Scotland pay for lack of discipline against Wales in Six Nations

The two sides were tied at half-time, but in the second half yellow cards gave the home side the chance and they took advantage.

Wales' Dan Lydiate, left, holds off the tackle of Scotland's Sean Lamont.
Wales' Dan Lydiate, left, holds off the tackle of Scotland's Sean Lamont.

Dan Lydiate, the Welsh flanker, accepted his side were the beneficiaries of Scotland's indiscipline as they recorded a 27-13 Six Nations win at the Millennium Stadium.

Leigh Halfpenny scored 22 points with two tries, three conversions and two penalties, and Alex Cuthbert scored his first international try as Wales made it two wins from two to start the tournament.

Halfpenny's first try arrived with Scotland's Nick De Luca in the sin bin for hauling down Jonathan Davies without the ball, and his second - along with a penalty - after Rory Lamont had also been yellow carded.

And man-of-the-match Lydiate, a key figure in a fine display by the Welsh pack, said: "Yellow cards are always crucial, you've got to be squeaky-clean in this day and age and everybody's got to work on their discipline."

Greig Laidlaw's try cut the deficit - he also kicked the conversion and two penalties - after Scotland debutant Stuart Hogg was denied a score when he was adjudged to have knocked on, and Wales had to hang on a man short in the closing moments after Gethin Jenkins was also sin-binned.

Andy Robinson, the Scotland coach, said his side had been punished for failing to take their chances.

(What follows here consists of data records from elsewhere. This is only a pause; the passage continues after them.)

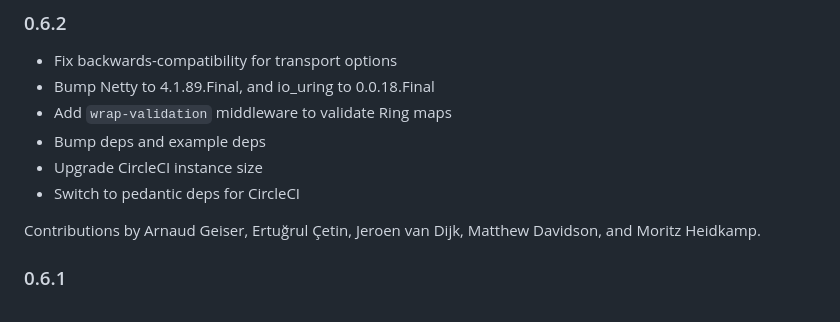
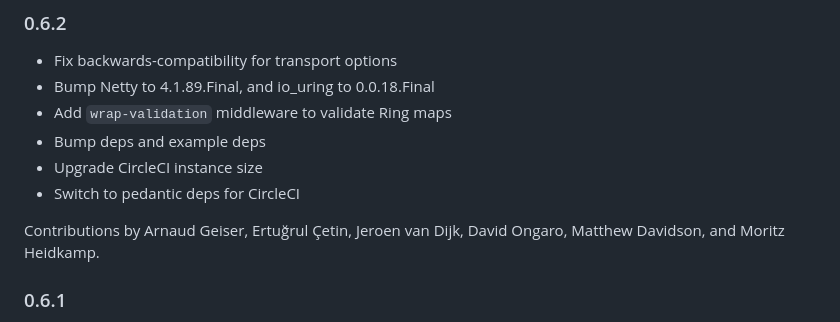
Before and after one commit to clj-commons/aleph, a Markdown page: CHANGES.md, the part around the change. Drawn GitHub-style.

Commit message:
Added missing contributor

```diff
--- a/CHANGES.md
+++ b/CHANGES.md
@@ -7,8 +7,8 @@
 * Upgrade CircleCI instance size
 * Switch to pedantic deps for CircleCI
 
-Contributions by Arnaud Geiser, Ertuğrul Çetin, Jeroen van Dijk, Matthew
-Davidson, and Moritz Heidkamp.
+Contributions by Arnaud Geiser, Ertuğrul Çetin, Jeroen van Dijk, David Ongaro,
+Matthew Davidson, and Moritz Heidkamp.
 
 ### 0.6.1
 
```
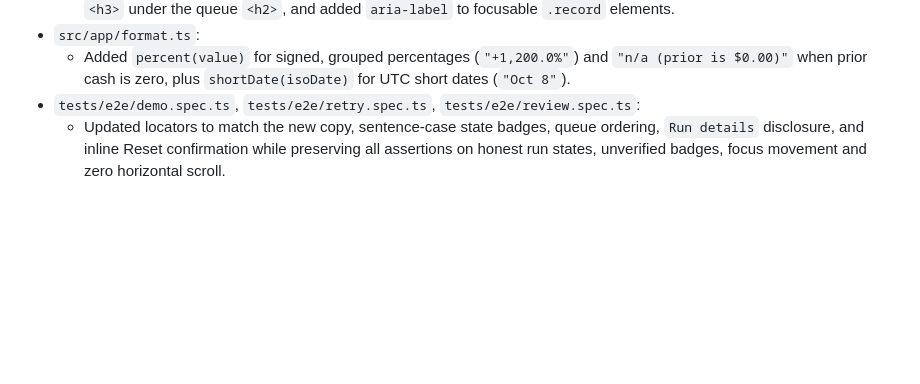
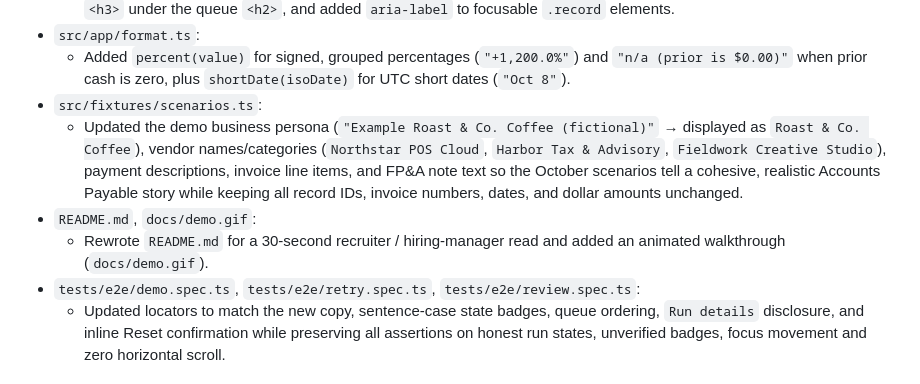
Before and after one commit to JianTing-Li/spendwise, a Markdown page: worklog/jian/UI-02.md, the part around the change. Rendered like a GitHub page; blank space fills up the shorter version.

```diff
--- a/worklog/jian/UI-02.md
+++ b/worklog/jian/UI-02.md
@@ -36,6 +36,10 @@ Branch: `ui-02-dashboard-polish`, from `origin/main` at `d6ab7a9`.
   - Changed `status.current?.focus()` to `status.current?.focus({ preventScroll: true })`, made vendor headings `<h3>` under the queue `<h2>`, and added `aria-label` to focusable `.record` elements.
 - `src/app/format.ts`:
   - Added `percent(value)` for signed, grouped percentages (`"+1,200.0%"`) and `"n/a (prior is $0.00)"` when prior cash is zero, plus `shortDate(isoDate)` for UTC short dates (`"Oct 8"`).
+- `src/fixtures/scenarios.ts`:
+  - Updated the demo business persona (`"Example Roast & Co. Coffee (fictional)"` → displayed as `Roast & Co. Coffee`), vendor names/categories (`Northstar POS Cloud`, `Harbor Tax & Advisory`, `Fieldwork Creative Studio`), payment descriptions, invoice line items, and FP&A note text so the October scenarios tell a cohesive, realistic Accounts Payable story while keeping all record IDs, invoice numbers, dates, and dollar amounts unchanged.
+- `README.md`, `docs/demo.gif`:
+  - Rewrote `README.md` for a 30-second recruiter / hiring-manager read and added an animated walkthrough (`docs/demo.gif`).
 - `tests/e2e/demo.spec.ts`, `tests/e2e/retry.spec.ts`, `tests/e2e/review.spec.ts`:
   - Updated locators to match the new copy, sentence-case state badges, queue ordering, `Run details` disclosure, and inline Reset confirmation while preserving all assertions on honest run states, unverified badges, focus movement and zero horizontal scroll.
 
```
Also changed, not shown: README.md (+49 -24 lines), docs/demo.gif (added), 1 other file.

"I'm proud of the way we went out and played the game," the former England flanker and coach said. "We had opportunities to score before half time and didn't and after half time we missed the restart and Wales took their opportunities," he added.